Local governments around the nation continue to make new proposals to create accident response fees, or “crash” taxes. These tax proposals are likely to become more common as local governments struggle to balance their budgets.
Local officials who support accident fees frame them as “user fees” for emergency services delivered at the scene of an automobile accident. The fees, however, do not replace property and other taxes already paid by residents and businesses for such local services.
In some instances, these costs are being passed on to insurers, but in others motorists end up paying the accident fees. This can occur when the insurer refuses to pay the fees because accident response charges aren’t a covered expense under the driver’s insurance policy. Also, drivers who do not have collision coverage—who have bought only liability coverage or are uninsured—are stuck with the full bill.
Insurer groups, such as the Property Casualty Insurance Association of America, and some law enforcement organizations argue the fees are unfair, discriminatory, and possibly unconstitutional because they arbitrarily affect nonresidents. Officials in some locales have responded to citizen complaints by charging only nonresidents. Others charge only drivers who have collision insurance. Critics of the fees say such accommodations only make the policies more unfair and discriminatory.
In recent years, several states—including Arkansas, Georgia, Indiana, Missouri, Pennsylvania, and Tennessee—have passed legislation banning crash taxes.
The following articles examine accident response fees and the issues surrounding them.
Accident Response Fees: Say “No” to Double Taxation and Higher Insurance Premiums
This policy paper from the Property and Casualty Insurers Association of America, a leading critic of crash taxes, examines the issue from legal, political and economic perspectives.

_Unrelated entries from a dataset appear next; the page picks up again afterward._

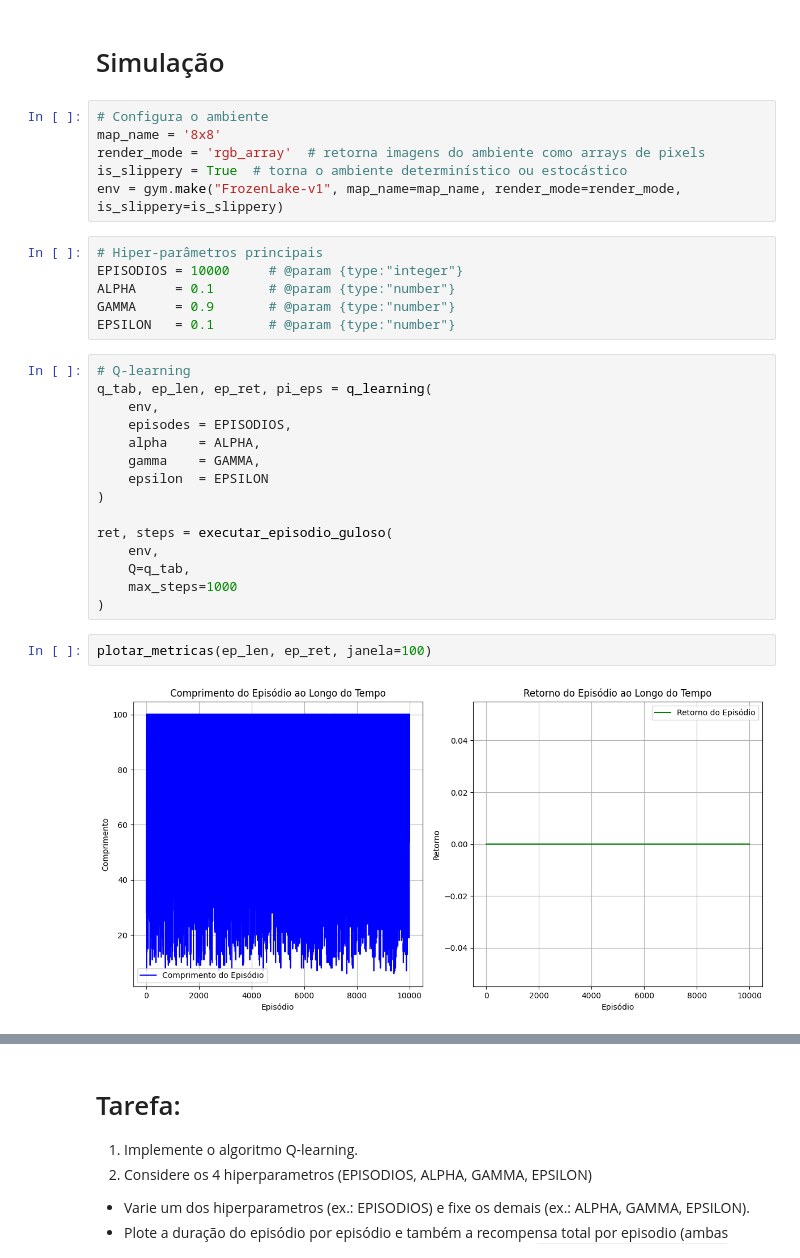
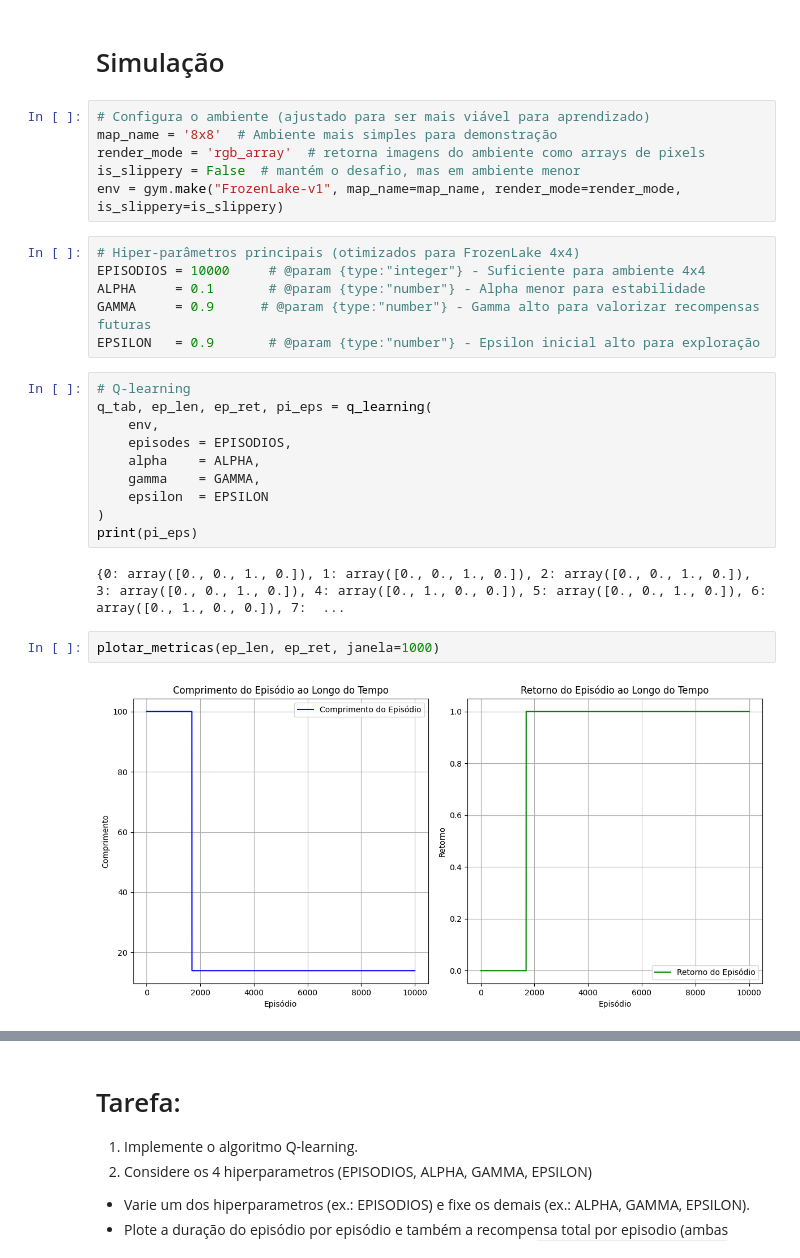
Before and after one commit to danluan/rl-labs, a Jupyter notebook: lab-8/lab_8_q_learning.ipynb, the cells around one changed output, grey strips where cells are left out. Saved outputs shown, nothing was run; the diff lists cells and outputs as text.

```diff
--- a/lab-8/lab_8_q_learning.ipynb
+++ b/lab-8/lab_8_q_learning.ipynb
@@ -272,17 +272,17 @@ def gerar_gif(
 # %% [markdown]
 # Simulação
 # %%
-# Configura o ambiente
-map_name = '8x8'
+# Configura o ambiente (ajustado para ser mais viável para aprendizado)
+map_name = '8x8'  # Ambiente mais simples para demonstração
 render_mode = 'rgb_array'  # retorna imagens do ambiente como arrays de pixels
-is_slippery = True  # torna o ambiente determinístico ou estocástico
+is_slippery = False  # mantém o desafio, mas em ambiente menor
 env = gym.make("FrozenLake-v1", map_name=map_name, render_mode=render_mode, is_slippery=is_slippery)
 # %%
-# Hiper-parâmetros principais
-EPISODIOS = 10000     # @param {type:"integer"}
-ALPHA     = 0.1       # @param {type:"number"}
-GAMMA     = 0.9       # @param {type:"number"}
-EPSILON   = 0.1       # @param {type:"number"}
+# Hiper-parâmetros principais (otimizados para FrozenLake 4x4)
+EPISODIOS = 10000     # @param {type:"integer"} - Suficiente para ambiente 4x4
+ALPHA     = 0.1       # @param {type:"number"} - Alpha menor para estabilidade
+GAMMA     = 0.9      # @param {type:"number"} - Gamma alto para valorizar recompensas futuras
+EPSILON   = 0.9       # @param {type:"number"} - Epsilon inicial alto para exploração
 # %%
 # Q-learning
 q_tab, ep_len, ep_ret, pi_eps = q_learning(
@@ -292,16 +292,13 @@ q_tab, ep_len, ep_ret, pi_eps = q_learning(
     gamma    = GAMMA,
     epsilon  = EPSILON
 )
-
-ret, steps = executar_episodio_guloso(
-    env,
-    Q=q_tab,
-    max_steps=1000
-)
+print(pi_eps)
+# %% [output]
+{0: array([0., 0., 1., 0.]), 1: array([0., 0., 1., 0.]), 2: array([0., 0., 1., 0.]), 3: array([0., 0., 1., 0.]), 4: array([0., 1., 0., 0.]), 5: array([0., 0., 1., 0.]), 6: array([0., 1., 0., 0.]), 7:  ...
 # %%
-plotar_metricas(ep_len, ep_ret, janela=100)
+plotar_metricas(ep_len, ep_ret, janela=1000)
 # %% [output]
-[figure, old version]
+[figure, new version]
 # %%
 visualizar_politica(env, pi_eps, shape=(8, 8))
 # %% [output]
```
Also changed, not shown: parts of 3 cells of this notebook, 3 other files.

Response: Accident Victims Increasingly Being Hit Again—With ‘Crash Taxes’
This paper from the Cost Recovery Corp., a company that works with municipalities to implement and collect accident response fees, responds to the insurance industry and discusses common arguments against accident fees.
Insurance Information Institute Issue Update: Municipal Accident Response Fees
This issue update from the Insurance Information Institute examines recent developments in accident response fee ordinances and their effect on auto insurers
Ohio Insurance Institute: Accident Response Fees, Fiction vs. Fact
This report from the Ohio Insurance Institute provides a sampling of what the organization identifies as erroneous information used by collection companies in explaining police and fire accident response fees to city officials, community residents, and news media.
Could the State Reduce Florida Car Accident Rates by Charging a “Crash Tax”?
This paper from the Flaxman Law Group examines both sides of the crash tax debate and cites fee supporters’ argument that the fees could reduce accidents by making drivers more cautious in communities where fees are enforced.
Cities and Counties Charging “Accident Response” Fees to Drivers and Insurers
This Issue Brief from the Florida Senate examines the implementation of accident response fees in several Florida communities, questions whether the communities have the authority to implement these fees, and addresses the potential problem of insurance polices not covering the fees.
Insurance Institute of Michigan Key Issues: Municipal Emergency Response Fees
This issue paper from the Insurance Institute of Michigan examines the emerging trend of municipal accident response fees in Michigan and nationwide.
AccidentTax.com: Questions and Answers
This question-and-answer item from the Property and Casualty Insurers Association of America addresses several common questions about accident fees.
Ominous Trend: Growth of Municipal Accident Response Fees
This National Association of Mutual Insurance Companies Issue Brief examines accident taxes and argues third-party vendors have misled communities looking for an easy cash grab.